(Exercise requirements): Which lines have the string "plan"? Copy all of them from the entries below.

(Records for processing):
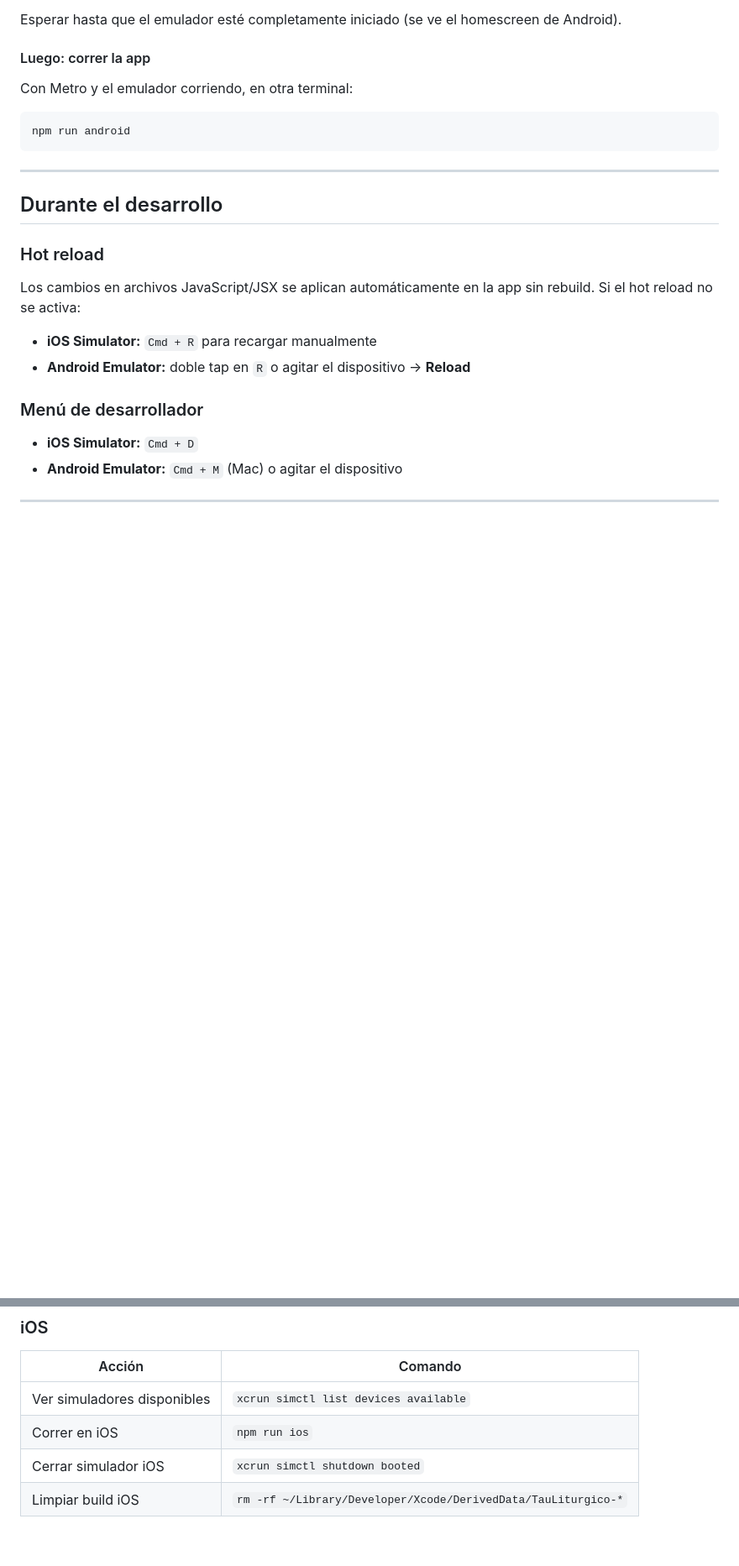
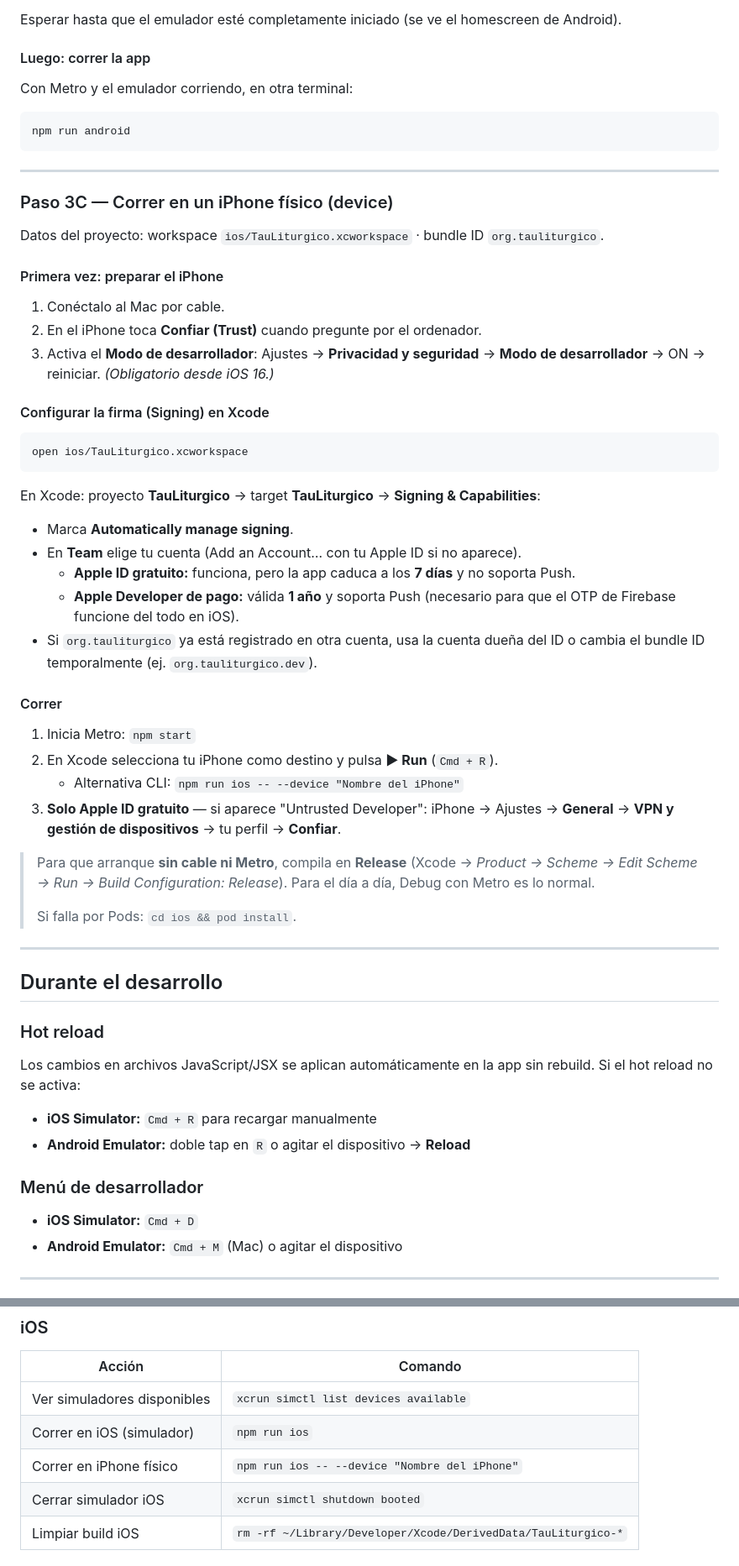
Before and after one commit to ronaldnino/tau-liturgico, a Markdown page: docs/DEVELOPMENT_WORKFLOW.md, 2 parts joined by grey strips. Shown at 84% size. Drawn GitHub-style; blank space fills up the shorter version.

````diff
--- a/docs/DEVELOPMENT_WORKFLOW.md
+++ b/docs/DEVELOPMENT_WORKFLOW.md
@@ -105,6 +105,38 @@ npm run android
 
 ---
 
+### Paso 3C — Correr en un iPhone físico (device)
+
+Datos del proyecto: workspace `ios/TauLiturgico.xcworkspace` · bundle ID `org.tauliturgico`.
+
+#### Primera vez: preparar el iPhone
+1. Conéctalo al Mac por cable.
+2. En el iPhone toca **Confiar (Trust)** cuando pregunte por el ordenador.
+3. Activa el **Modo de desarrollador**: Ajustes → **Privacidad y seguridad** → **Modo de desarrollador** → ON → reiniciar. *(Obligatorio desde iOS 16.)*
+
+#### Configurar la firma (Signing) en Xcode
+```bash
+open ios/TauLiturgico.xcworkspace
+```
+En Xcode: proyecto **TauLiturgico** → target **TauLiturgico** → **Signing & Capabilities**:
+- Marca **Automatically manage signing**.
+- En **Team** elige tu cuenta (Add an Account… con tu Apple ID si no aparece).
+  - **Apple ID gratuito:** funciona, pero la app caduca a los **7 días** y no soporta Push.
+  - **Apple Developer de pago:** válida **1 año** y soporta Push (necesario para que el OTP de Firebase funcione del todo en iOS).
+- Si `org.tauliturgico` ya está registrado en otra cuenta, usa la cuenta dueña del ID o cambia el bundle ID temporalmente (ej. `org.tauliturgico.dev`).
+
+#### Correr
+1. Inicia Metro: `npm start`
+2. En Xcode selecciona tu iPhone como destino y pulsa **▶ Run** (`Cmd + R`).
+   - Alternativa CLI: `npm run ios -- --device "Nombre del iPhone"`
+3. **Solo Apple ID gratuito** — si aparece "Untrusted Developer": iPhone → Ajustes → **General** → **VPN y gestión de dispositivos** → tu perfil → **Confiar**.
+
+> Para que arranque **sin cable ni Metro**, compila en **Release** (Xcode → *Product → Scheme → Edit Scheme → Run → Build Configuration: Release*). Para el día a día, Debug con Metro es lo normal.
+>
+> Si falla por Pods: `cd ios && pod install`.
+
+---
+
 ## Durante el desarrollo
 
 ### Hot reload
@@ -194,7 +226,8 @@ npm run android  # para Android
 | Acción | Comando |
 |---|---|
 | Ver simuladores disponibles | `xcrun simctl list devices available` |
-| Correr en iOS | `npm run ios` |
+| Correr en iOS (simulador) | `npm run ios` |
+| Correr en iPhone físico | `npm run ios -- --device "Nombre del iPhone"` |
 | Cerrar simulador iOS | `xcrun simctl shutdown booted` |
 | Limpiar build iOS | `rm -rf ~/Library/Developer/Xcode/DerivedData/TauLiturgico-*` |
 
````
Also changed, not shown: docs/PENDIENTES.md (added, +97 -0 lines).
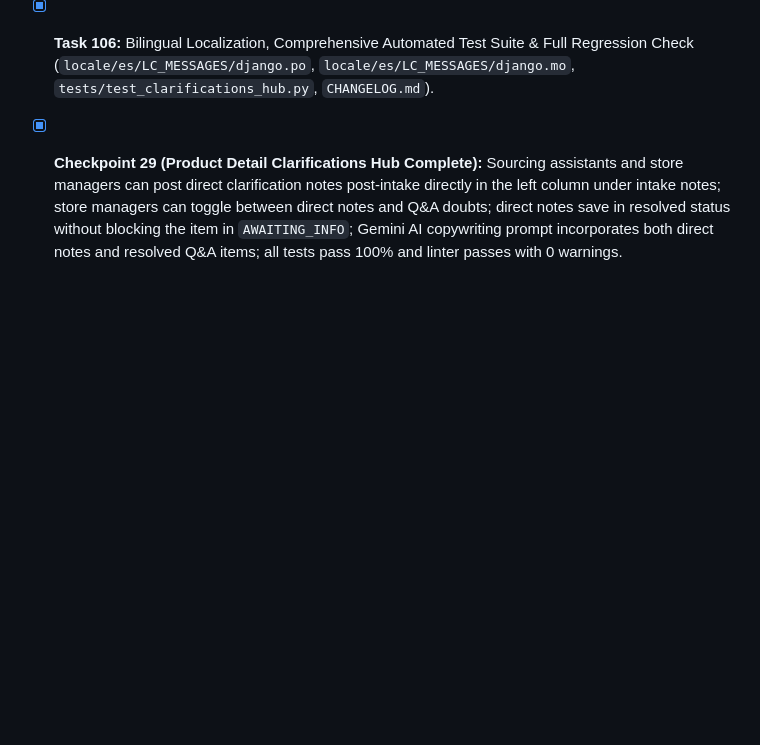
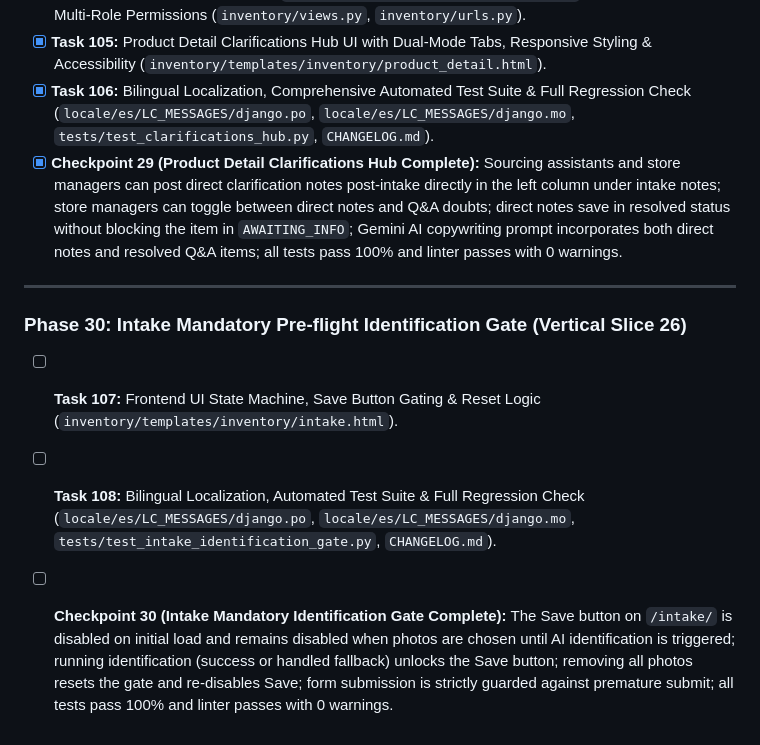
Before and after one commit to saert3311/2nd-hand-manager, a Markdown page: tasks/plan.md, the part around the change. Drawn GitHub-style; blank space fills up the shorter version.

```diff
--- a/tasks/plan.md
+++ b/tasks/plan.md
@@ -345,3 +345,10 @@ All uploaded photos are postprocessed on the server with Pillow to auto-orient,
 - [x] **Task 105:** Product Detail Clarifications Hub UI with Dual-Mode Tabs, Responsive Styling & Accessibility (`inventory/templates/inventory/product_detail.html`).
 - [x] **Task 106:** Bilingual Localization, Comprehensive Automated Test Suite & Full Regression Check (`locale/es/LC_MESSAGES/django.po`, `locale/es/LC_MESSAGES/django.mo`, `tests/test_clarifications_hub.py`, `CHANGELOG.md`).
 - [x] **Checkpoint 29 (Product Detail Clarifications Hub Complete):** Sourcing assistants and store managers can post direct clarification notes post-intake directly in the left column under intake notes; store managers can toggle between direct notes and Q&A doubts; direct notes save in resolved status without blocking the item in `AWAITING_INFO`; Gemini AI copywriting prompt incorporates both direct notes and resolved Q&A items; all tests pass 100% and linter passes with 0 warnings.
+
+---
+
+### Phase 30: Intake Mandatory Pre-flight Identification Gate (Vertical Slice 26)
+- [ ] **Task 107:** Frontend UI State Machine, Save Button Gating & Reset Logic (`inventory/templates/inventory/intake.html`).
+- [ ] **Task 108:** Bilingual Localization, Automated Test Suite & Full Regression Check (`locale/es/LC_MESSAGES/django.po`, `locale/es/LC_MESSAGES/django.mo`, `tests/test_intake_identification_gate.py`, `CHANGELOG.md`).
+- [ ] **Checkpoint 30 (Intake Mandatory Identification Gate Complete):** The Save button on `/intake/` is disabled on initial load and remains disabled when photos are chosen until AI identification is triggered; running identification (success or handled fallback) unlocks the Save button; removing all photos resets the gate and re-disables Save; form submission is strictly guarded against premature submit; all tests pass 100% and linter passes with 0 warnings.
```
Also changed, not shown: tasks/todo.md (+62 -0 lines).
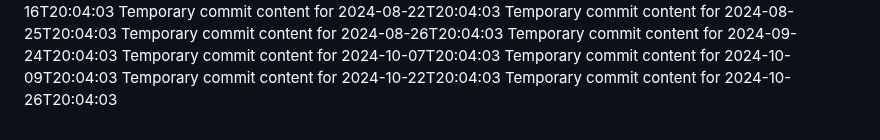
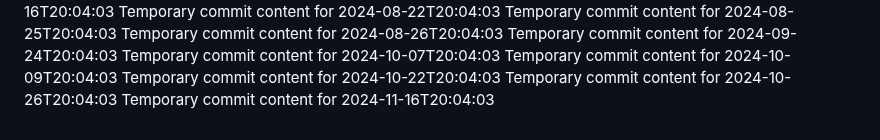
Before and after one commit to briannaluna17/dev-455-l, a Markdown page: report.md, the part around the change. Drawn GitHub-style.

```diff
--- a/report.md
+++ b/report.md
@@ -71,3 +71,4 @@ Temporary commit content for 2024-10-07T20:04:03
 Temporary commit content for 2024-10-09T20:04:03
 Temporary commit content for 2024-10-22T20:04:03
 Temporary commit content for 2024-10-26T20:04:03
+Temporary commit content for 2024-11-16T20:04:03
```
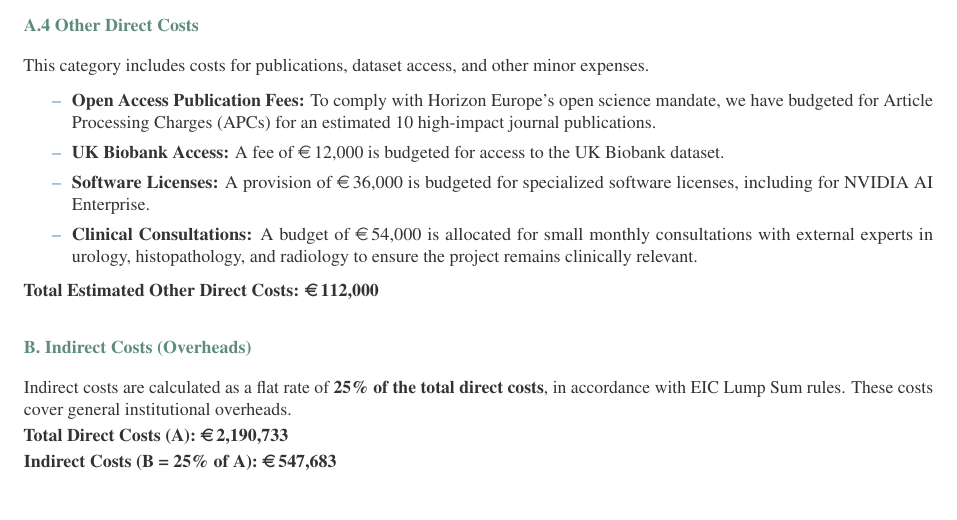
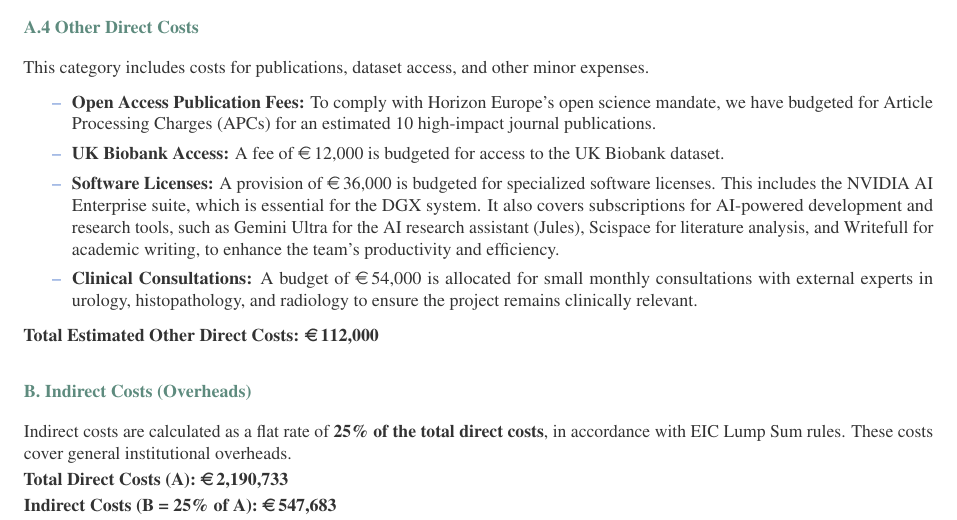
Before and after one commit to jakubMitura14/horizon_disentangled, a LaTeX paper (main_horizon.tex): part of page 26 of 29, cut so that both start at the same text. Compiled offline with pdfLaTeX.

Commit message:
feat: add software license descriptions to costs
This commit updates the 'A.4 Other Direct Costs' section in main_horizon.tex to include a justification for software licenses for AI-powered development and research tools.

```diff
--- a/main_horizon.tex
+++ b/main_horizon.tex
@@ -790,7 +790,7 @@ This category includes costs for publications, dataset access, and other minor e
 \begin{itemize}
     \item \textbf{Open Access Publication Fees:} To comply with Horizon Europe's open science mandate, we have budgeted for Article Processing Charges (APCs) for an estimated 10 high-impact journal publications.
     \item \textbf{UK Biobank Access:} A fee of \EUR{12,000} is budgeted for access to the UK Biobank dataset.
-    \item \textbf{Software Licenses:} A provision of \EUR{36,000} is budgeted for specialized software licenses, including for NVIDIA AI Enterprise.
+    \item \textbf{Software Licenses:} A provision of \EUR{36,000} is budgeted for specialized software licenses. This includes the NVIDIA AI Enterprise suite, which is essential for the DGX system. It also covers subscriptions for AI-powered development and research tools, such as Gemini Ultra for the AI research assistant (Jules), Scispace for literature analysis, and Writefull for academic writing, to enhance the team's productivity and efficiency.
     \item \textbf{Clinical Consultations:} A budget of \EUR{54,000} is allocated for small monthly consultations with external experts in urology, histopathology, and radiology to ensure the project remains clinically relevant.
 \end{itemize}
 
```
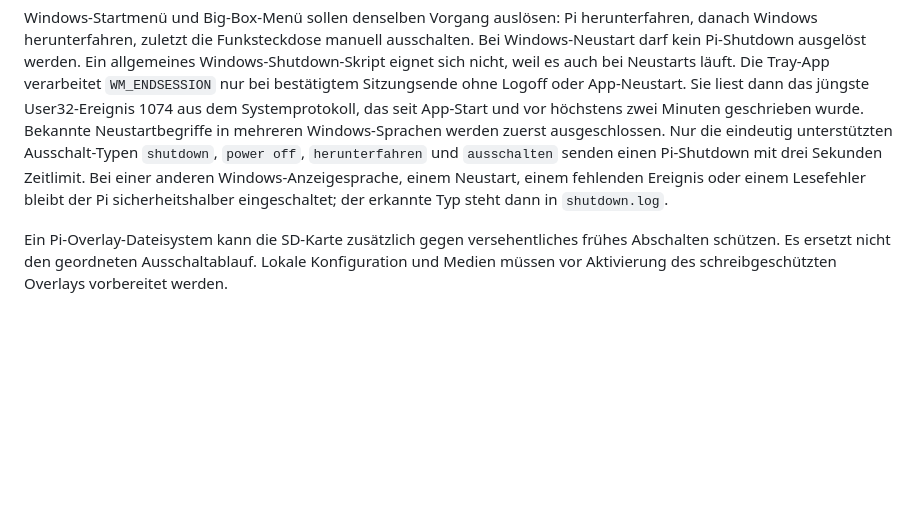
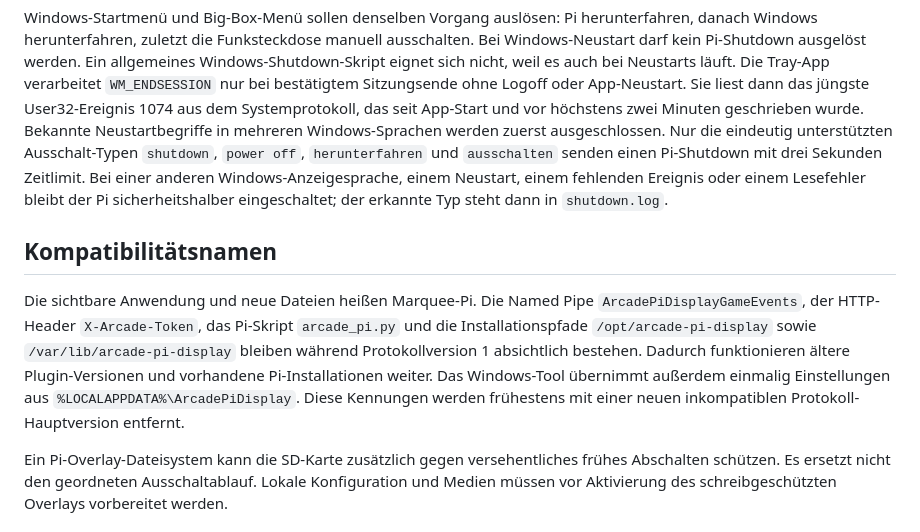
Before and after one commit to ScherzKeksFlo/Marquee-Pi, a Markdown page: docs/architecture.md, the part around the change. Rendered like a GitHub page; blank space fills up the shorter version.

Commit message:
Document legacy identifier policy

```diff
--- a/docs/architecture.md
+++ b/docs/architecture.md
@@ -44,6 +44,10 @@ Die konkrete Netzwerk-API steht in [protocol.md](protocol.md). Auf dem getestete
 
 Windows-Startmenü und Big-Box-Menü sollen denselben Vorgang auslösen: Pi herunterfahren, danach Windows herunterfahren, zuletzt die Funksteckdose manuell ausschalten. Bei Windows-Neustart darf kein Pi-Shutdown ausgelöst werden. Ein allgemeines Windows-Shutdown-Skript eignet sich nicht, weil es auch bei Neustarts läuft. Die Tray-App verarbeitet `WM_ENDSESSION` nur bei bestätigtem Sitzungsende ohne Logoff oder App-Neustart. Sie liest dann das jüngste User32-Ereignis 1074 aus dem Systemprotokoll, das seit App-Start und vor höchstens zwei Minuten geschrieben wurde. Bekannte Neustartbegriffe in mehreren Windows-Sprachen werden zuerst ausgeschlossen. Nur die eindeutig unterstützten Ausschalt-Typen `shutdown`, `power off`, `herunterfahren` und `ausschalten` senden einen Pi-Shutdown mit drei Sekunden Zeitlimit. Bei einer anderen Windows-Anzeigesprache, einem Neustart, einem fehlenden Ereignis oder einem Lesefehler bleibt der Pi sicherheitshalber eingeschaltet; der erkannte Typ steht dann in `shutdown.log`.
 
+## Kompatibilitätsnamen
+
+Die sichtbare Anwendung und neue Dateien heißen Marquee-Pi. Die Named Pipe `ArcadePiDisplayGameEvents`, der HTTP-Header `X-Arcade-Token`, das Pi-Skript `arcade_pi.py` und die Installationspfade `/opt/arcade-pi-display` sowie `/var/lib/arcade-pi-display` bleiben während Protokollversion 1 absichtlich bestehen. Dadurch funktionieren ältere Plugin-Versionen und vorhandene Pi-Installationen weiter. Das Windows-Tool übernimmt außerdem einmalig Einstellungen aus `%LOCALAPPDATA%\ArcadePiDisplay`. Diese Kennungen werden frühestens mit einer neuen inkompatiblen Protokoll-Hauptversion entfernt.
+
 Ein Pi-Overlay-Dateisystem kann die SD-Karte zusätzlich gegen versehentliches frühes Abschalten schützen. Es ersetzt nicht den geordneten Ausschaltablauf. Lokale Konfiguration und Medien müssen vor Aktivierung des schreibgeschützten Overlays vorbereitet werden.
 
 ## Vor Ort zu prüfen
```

(Answer to this exercise):
Before and after one commit to saert3311/2nd-hand-manager, a Markdown page: tasks/plan.md, the part around the change. Drawn GitHub-style; blank space fills up the shorter version.
--- a/tasks/plan.md
+++ b/tasks/plan.md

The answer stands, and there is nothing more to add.